The roots of this conundrum perhaps have many different sources. One of the major ones is Rene Descartes, who famously stated, “I think, therefore I am”. One of the core assumptions at the base of this statement is that the driving center of our whole life is our thinking. And that change in our lives was a simple process of changing our thinking, of acquiring new knowledge.
Over the past 100 years we have acquired more new knowledge and insight than many other periods of time in the history of man, and yet have we gotten better? We know now, perhaps more than ever about how to be good people – and yet are we?
One of the potential answers to this paradox comes to us from a variety of sources. One unlikely source is a postmodern writer and novelist named David Foster Wallace. Wallace observed that the core foundational daily drive of our lives is not necessarily what we think – it is what we love. The daily movers that keep us churning our wheels through the daily and weekly routines of life are the passions and desires that grip our hearts most powerful.
The most important question that really helps us see ourselves is not necessarily, “what do you think?” but, “what do you love?” The real you is the you of your deepest desires. We are not just creatures of survival. We are creatures of desire, of longing, of direction, of purpose. In a fascinating dialogue between two characters, Wallace tells us these interesting observations:
“‘Your U.S.A. word for fanatic, “fanatic,” do they teach you it comes from the Latin for “temple”? It is meaning, literally, “worshipper at the temple…Our attachments are our temple, what we worship, no? What we give ourselves to, what we invest with faith…choose with care. You are what you love. No? You are, completely and only, what you would die for without, as you say, the thinking twice…For this choice determines all else. No? All other of our you say free choices follow from this: what is our temple.”
And notice how Wallace himself not being a religious person automatically switches over to the language of religion and worship. He understands that the human instinct of deep desire is connected to the universal human motivation to worship.
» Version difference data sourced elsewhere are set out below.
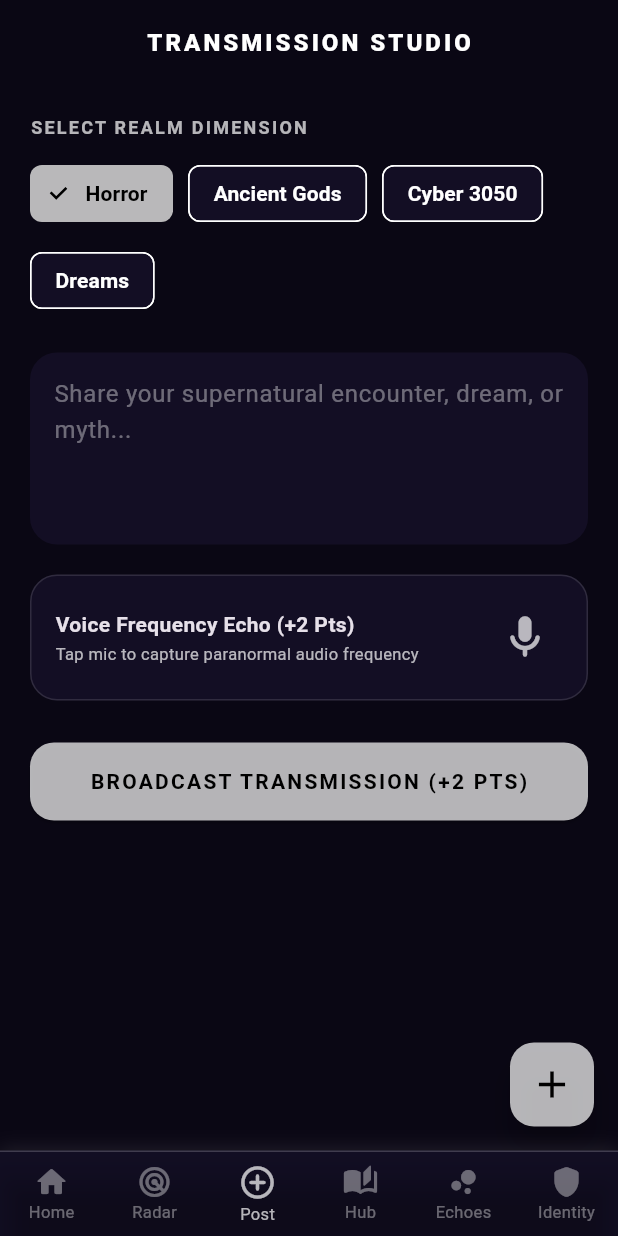
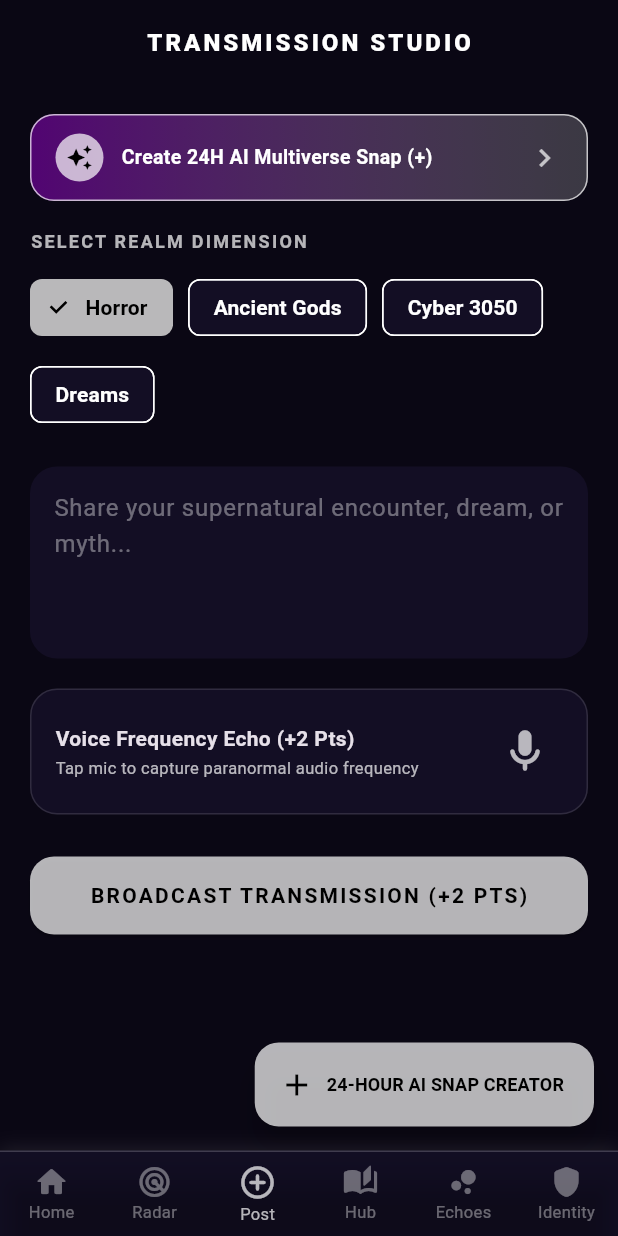
Before and after one commit to MohitSharma0321/avatar-app, a Flutter app: the screen it shows once a user with an empty profile is signed in, item 3 of the bottom bar chosen, on a phone screen of 412 x 824 dp. Run offline on Flutter 3.47's test engine with Material 3 defaults, Android fonts, the phone set to English and light mode, and no system bars; our stand-ins replace audioplayers, cloud_firestore, firebase_auth, firebase_core, flutter_local_notifications, google_mobile_ads and 4 more; missing offline and left inert: record; accounts and stored records are empty.

Commit message:
Update language translation keys and comments

```diff
--- a/lib/main.dart
+++ b/lib/main.dart
@@ -62,7 +62,7 @@ void main() async {
 }
 
 // ==================================================
-// GLOBAL LANGUAGE TRANSLATION ENGINE (FULLY REACTIVE)
+// GLOBAL MULTILINGUAL TRANSLATION ENGINE (ALL 15 LANGUAGES)
 // ==================================================
 class AppLanguage {
   static final ValueNotifier<String> currentLang = ValueNotifier<String>('English');
@@ -105,7 +105,8 @@ class AppLanguage {
       'creator_stories': 'Creator Stories & News', 'daily_questions': 'Daily 20 Questions (8 PM)', 'publish_lore': 'PUBLISH LORE',
       'solve_btn': 'ANSWER SOLUTION', 'solved_tag': 'SOLVED (8 PM SPOTLIGHT)', 'pending_tag': 'PENDING ORACLE',
       'ai_friend_title': 'Avatar Friend (AI Companion)', 'ai_friend_sub': 'Multilingual AI Oracle • Always Online',
-      'active_perks': 'ACTIVE PERKS & ARTIFACTS', 'artifact_vault': 'ARTIFACT VAULT (TAP REALM TO OPEN)'
+      'active_perks': 'ACTIVE PERKS & ARTIFACTS', 'artifact_vault': 'ARTIFACT VAULT (TAP REALM TO OPEN)',
+      'no_transmissions': 'No transmissions in this dimension yet.', 'create_snap_banner': 'Create 24H AI Multiverse Snap (+)',
     },
     'Hindi': {
       'home': 'होम', 'radar': 'रडार', 'post': 'पोस्ट', 'hub': 'हब', 'echoes': 'इकोस', 'identity': 'पहचान',
@@ -126,8 +127,42 @@ class AppLanguage {
       'creator_stories': 'क्रिएटर कथाएं और समाचार', 'daily_questions': 'दैनिक 20 प्रश्न (रात 8 बजे)', 'publish_lore': 'कथा प्रकाशित करें',
       'solve_btn': 'समाधान प्रदान करें', 'solved_tag': 'हल किया गया (रात 8 बजे)', 'pending_tag': 'प्रतीक्षारत प्रश्न',
       'ai_friend_title': 'अवतार मित्र (AI साथी)', 'ai_friend_sub': 'बहुभाषी AI साथी • हमेशा ऑनलाइन',
-      'active_perks': 'सक्रिय शक्तियां और अनलॉक तत्व', 'artifact_vault': 'रहस्यमयी वॉल्ट (खोलने के लिए टैप करें)'
+      'active_perks': 'सक्रिय शक्तियां और अनलॉक तत्व', 'artifact_vault': 'रहस्यमयी वॉल्ट (खोलने के लिए टैप करें)',
+      'no_transmissions': 'इस आयाम में अभी कोई ट्रांसमिशन नहीं है।', 'create_snap_banner': '24 घंटे का AI स्नैप बनाएं (+)',
     },
+    'Arabic': {
+      'home': 'الرئيسية', 'radar': 'الرادار', 'post': 'نشر', 'hub': 'المركز', 'echoes': 'الصدى', 'identity': 'الهوية',
+      'select_realm': 'اختر بُعد العوالم', 'share_hint': 'شارك تجربتك الخارقة أو حلمك...',
+      'voice_echo': 'صدى تردد الصوت (+2 نقطة)', 'voice_tap': 'اضغط للتسجيل الصوتي',
+      'broadcast_btn': 'بث الإرسال (+2 نقطة)', 'witnessed': 'مشاهدات', 'deciphered': 'مفكوك الرموز',
+      'all': 'الكل', 'horror': 'رعب', 'ancient_gods': 'آلهة قديمة', 'cyber_3050': 'سايبر 3050', 'dreams': 'أحلام',
+      'sponsored': 'برعاية', 'featured': 'إرسال مميز', 'search_lang': 'ابحث عن اللغة...', 'select_lang': 'اختر اللغة العالمية',
+      'online': 'متصل', 'offline': 'غير متصل', 'typing': 'يكتب الآن...', 'snap_feed': 'خلاصة لقطات الذكاء الاصطناعي 24 ساعة',
+      'snap_creator': 'صانع لقطات الذكاء الاصطناعي', 'create_snap_banner': 'إنشاء لقطة ذكاء اصطناعي 24 ساعة (+)',
+      'no_transmissions': 'لا توجد إرسالات في هذا البعد بعد.', 'active_perks': 'الميزات والرموز النشطة', 'artifact_vault': 'خزينة الآثار'
+    },
+    'Russian': {
+      'home': 'Главная', 'radar': 'Радар', 'post': 'Пост', 'hub': 'Хаб', 'echoes': 'Эхо', 'identity': 'Профиль',
+      'select_realm': 'ВЫБЕРИТЕ ИЗМЕРЕНИЕ', 'share_hint': 'Поделитесь мистическим опытом или сном...',
+      'voice_echo': 'Голосовое Эхо (+2 Очка)', 'voice_tap': 'Нажмите для записи частоты',
+      'broadcast_btn': 'ТРАНСЛИРОВАТЬ (+2 ОЧКА)', 'witnessed': 'Замечено', 'deciphered': 'Расшифровано',
+      'all': 'Все', 'horror': 'Ужасы', 'ancient_gods': 'Древние Боги', 'cyber_3050': 'Кибер 3050', 'dreams': 'Сны',
+      'sponsored': 'Реклама', 'featured': 'Популярная передача', 'search_lang': 'Поиск языка...', 'select_lang': 'Выберите язык',
+      'online': 'В сети', 'offline': 'Не в сети', 'typing': 'печатает...', 'snap_feed': '24-часовая AI Лента Снапов',
+      'snap_creator': 'СОЗДАТЕЛЬ 24Ч AI СНАПОВ', 'create_snap_banner': 'Создать 24ч AI Снап (+)',
+      'no_transmissions': 'В этом измерении пока нет передач.', 'active_perks': 'АКТИВНЫЕ ПЕРКИ И АРТЕФАКТЫ', 'artifact_vault': 'ХРАНИЛИЩЕ АРТЕФАКТОВ'
+    },
+    'Spanish': {
+      'home': 'Inicio', 'radar': 'Radar', 'post': 'Publicar', 'hub': 'Centro', 'echoes': 'Ecos', 'identity': 'Identidad',
+      'select_realm': 'SELECCIONAR DIMENSIÓN', 'share_hint': 'Comparte tu encuentro sobrenatural o sueño...',
+      'voice_echo': 'Eco de Frecuencia de Voz (+2 Pts)', 'voice_tap': 'Toca el micrófono para grabar',
+      'broadcast_btn': 'TRANSMITIR (+2 PTS)', 'witnessed': 'Presenciado', 'deciphered': 'Descifrado',
+      'all': 'Todos', 'horror': 'Terror', 'ancient_gods': 'Dioses Antiguos', 'cyber_3050': 'Cyber 3050', 'dreams': 'Sueños',
+      'sponsored': 'Patrocinado', 'featured': 'Transmisión destacada', 'search_lang': 'Buscar idioma...', 'select_lang': 'Seleccionar idioma global',
+      'online': 'En línea', 'offline': 'Desconectado', 'typing': 'escribiendo...', 'snap_feed': 'FEED DE SNAPS DE IA 24H',
+      'snap_creator': 'CREADOR DE SNAPS DE IA 24H', 'create_snap_banner': 'Crear Snap de IA 24H (+)',
+      'no_transmissions': 'No hay transmisiones en esta dimensión aún.', 'active_perks': 'VENTAJAS Y ARTEFACTOS ACTIVOS', 'artifact_vault': 'BÓVEDA DE ARTEFACTOS'
+    }
   };
 
   static String tr(String key) {
@@ -148,6 +183,7 @@ class AvatarApp extends StatelessWidget {
       valueListenable: AppLanguage.currentLang,
       builder: (context, lang, _) {
         return MaterialApp(
+          key: ValueKey(lang), // 🔥 Forces instant top-to-bottom re-render on language toggle
           title: 'Avatar',
           debugShowCheckedModeBanner: false,
           theme: ThemeData.dark().copyWith(
@@ -228,7 +264,7 @@ class AvatarAIEngine {
 }
 
 // ==================================================
-// INSTAGRAM / FACEBOOK STYLE NATIVE ADVANCED AD WIDGET
+// INSTAGRAM STYLE NATIVE ADVANCED AD WIDGET
 // ==================================================
 class InFeedAdWidget extends StatefulWidget {
   const InFeedAdWidget({super.key});
@@ -1193,7 +1229,7 @@ class RealmsFeedScreen extends StatelessWidget {
                       children: [
                         Icon(Icons.satellite_alt_rounded, size: 50, color: Colors.white.withOpacity(0.2)),
                         const SizedBox(height: 12),
-                        Text('No transmissions in $selectedRealm yet.', style: const TextStyle(color: Colors.white38)),
+                        Text(AppLanguage.tr('no_transmissions'), style: const TextStyle(color: Colors.white38)),
                       ],
                     ),
                   );
@@ -1203,7 +1239,6 @@ class RealmsFeedScreen extends StatelessWidget {
                   itemCount: docs.length,
                   itemBuilder: (context, i) {
                     final data = docs[i].data() as Map<String, dynamic>;
-                    // 🌟 Social Media In-Feed Native Ad (Render on 3rd & every 4th index)
                     final bool shouldShowInFeedAd = (i != 0 && (i % 3 == 0));
 
                     return Column(
@@ -2250,18 +2285,43 @@ class _TransmissionStudioScreenState extends State<TransmissionStudioScreen> {
     return Scaffold(
       backgroundColor: kVoidBlack,
       appBar: AppBar(backgroundColor: kVoidBlack, elevation: 0, title: const Text('TRANSMISSION STUDIO', style: TextStyle(fontWeight: FontWeight.w900, letterSpacing: 2, fontSize: 16)), centerTitle: true),
-      // 🌟 DIRECT HIGH-RESPONSIVE FLOATING BUTTON
-      floatingActionButton: FloatingActionButton(
+      // 🔥 ZERO-CONFLICT DIRECT RESPONSIVE FLOATING BUTTON
+      floatingActionButton: FloatingActionButton.extended(
         backgroundColor: widget.accentColor,
         elevation: 8,
         onPressed: () => _open24hThoughtCreator(context),
-        child: const Icon(Icons.add, color: Colors.black, size: 30),
+        icon: const Icon(Icons.add, color: Colors.black, size: 24),
+        label: Text(AppLanguage.tr('snap_creator'), style: const TextStyle(color: Colors.black, fontWeight: FontWeight.bold, fontSize: 12)),
       ),
       body: SingleChildScrollView(
         padding: const EdgeInsets.all(20),
         child: Column(
           crossAxisAlignment: CrossAxisAlignment.start,
           children: [
+            // 🌟 1-TAP INSTANT SNAP LAUNCH BANNER
+            GestureDetector(
+              onTap: () => _open24hThoughtCreator(context),
+              child: Container(
+                padding: const EdgeInsets.symmetric(horizontal: 16, vertical: 12),
+                margin: const EdgeInsets.only(bottom: 18),
+                decoration: BoxDecoration(
+                  gradient: LinearGradient(colors: [kNeonPurple.withOpacity(0.4), widget.accentColor.withOpacity(0.2)]),
+                  borderRadius: BorderRadius.circular(16),
+                  border: Border.all(color: widget.accentColor),
+                ),
+                child: Row(
+                  children: [
+                    CircleAvatar(backgroundColor: widget.accentColor, radius: 16, child: const Icon(Icons.auto_awesome, size: 18, color: Colors.black)),
+                    const SizedBox(width: 12),
+                    Expanded(
+                      child: Text(AppLanguage.tr('create_snap_banner'), style: const TextStyle(color: Colors.white, fontWeight: FontWeight.bold, fontSize: 13)),
+                    ),
+                    const Icon(Icons.chevron_right, color: Colors.white70),
+                  ],
+                ),
+              ),
+            ),
+
             StreamBuilder<QuerySnapshot>(
               stream: FirebaseFirestore.instance.collection('daily_snaps').where('expiresAt', isGreaterThan: nowMillis).snapshots(),
               builder: (ctx, snap) {
```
Our problem is that we do not realize this and so we passively flow down the river of desires and motivations that grab at us from the world around us.
But what Wallace fails to note here is the deeper question, “Why are we wired this way?” “Where does such an urge come from?” Luckily for us, Wallace was by far not the first one to make this key observation. Actually not by a long shot. 1500 years before Wallace, Augustine of Hippo, an African theologian and philosopher saw the same trends in his day.
In his monumental work, City of God, Augustine makes some striking observations on his current Greco-Roman religious culture. He looks closely at the religious practices of his day and he actually gives many of the same criticisms of religion that we here today. Some of his observations boil down to a criticism that, today, sounds something like, “Your religion makes no sense. It is constructed by you yourselves and it is constructed on the basis of your personal desires. You make all these stories of all these gods and goddesses that want you to do all these crazy things. The core issue is that your religion is just the product of your personal desires.”
But then he probes deeper to ask where does such desire come from? Why are we made this way? Does it matter what we worship? Why are we so restless?
Because we must find our rest in the comfort, acceptance, and satisfaction of the One who planted that heart within us. “Our hearts are restless till they find their rest in Thee.” Perhaps you have heard the words before.
Have they ever hit home for you personally? What are you restless about today? What are your deepest longings and desires? What do you love? Have you ever considered the fact that even your deepest desires are potentially just an echo of the immensity and glory of His love for you?